Before-and-after change data:
↓

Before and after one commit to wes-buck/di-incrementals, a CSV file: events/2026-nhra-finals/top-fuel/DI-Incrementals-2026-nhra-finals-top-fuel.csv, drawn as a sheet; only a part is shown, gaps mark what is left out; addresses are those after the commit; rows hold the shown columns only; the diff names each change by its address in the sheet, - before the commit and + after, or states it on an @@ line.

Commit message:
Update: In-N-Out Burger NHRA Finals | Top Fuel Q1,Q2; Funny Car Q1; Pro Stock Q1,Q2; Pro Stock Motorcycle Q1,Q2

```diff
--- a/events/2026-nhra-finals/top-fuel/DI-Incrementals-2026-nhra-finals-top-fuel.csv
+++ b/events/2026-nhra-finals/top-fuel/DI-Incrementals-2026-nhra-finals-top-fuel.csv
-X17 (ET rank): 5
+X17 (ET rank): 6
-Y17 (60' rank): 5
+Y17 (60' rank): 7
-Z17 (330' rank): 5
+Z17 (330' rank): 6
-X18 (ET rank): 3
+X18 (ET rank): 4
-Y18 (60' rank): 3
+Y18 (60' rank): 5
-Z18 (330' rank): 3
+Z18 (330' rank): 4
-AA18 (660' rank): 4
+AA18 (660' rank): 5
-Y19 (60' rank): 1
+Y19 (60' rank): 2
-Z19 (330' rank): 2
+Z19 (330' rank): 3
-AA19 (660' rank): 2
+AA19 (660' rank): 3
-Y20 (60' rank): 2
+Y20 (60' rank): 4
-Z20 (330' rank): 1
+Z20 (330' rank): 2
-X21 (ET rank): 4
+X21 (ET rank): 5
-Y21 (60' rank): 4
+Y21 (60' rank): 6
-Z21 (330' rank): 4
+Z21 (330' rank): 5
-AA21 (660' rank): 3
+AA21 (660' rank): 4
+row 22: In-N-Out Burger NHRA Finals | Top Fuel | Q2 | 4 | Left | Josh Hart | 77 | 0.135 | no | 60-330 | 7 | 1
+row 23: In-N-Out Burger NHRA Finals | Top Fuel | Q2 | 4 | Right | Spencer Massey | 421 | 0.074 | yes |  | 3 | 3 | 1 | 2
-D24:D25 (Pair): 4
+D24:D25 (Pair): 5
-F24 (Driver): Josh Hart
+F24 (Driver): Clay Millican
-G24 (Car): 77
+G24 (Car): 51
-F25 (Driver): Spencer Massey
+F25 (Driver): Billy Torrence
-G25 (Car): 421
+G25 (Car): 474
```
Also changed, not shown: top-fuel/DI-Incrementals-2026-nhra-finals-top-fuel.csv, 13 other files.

↑

Go through the records and copy each line with "Massey" in it.

+row 23: In-N-Out Burger NHRA Finals | Top Fuel | Q2 | 4 | Right | Spencer Massey | 421 | 0.074 | yes |  | 3 | 3 | 1 | 2
-F25 (Driver): Spencer Massey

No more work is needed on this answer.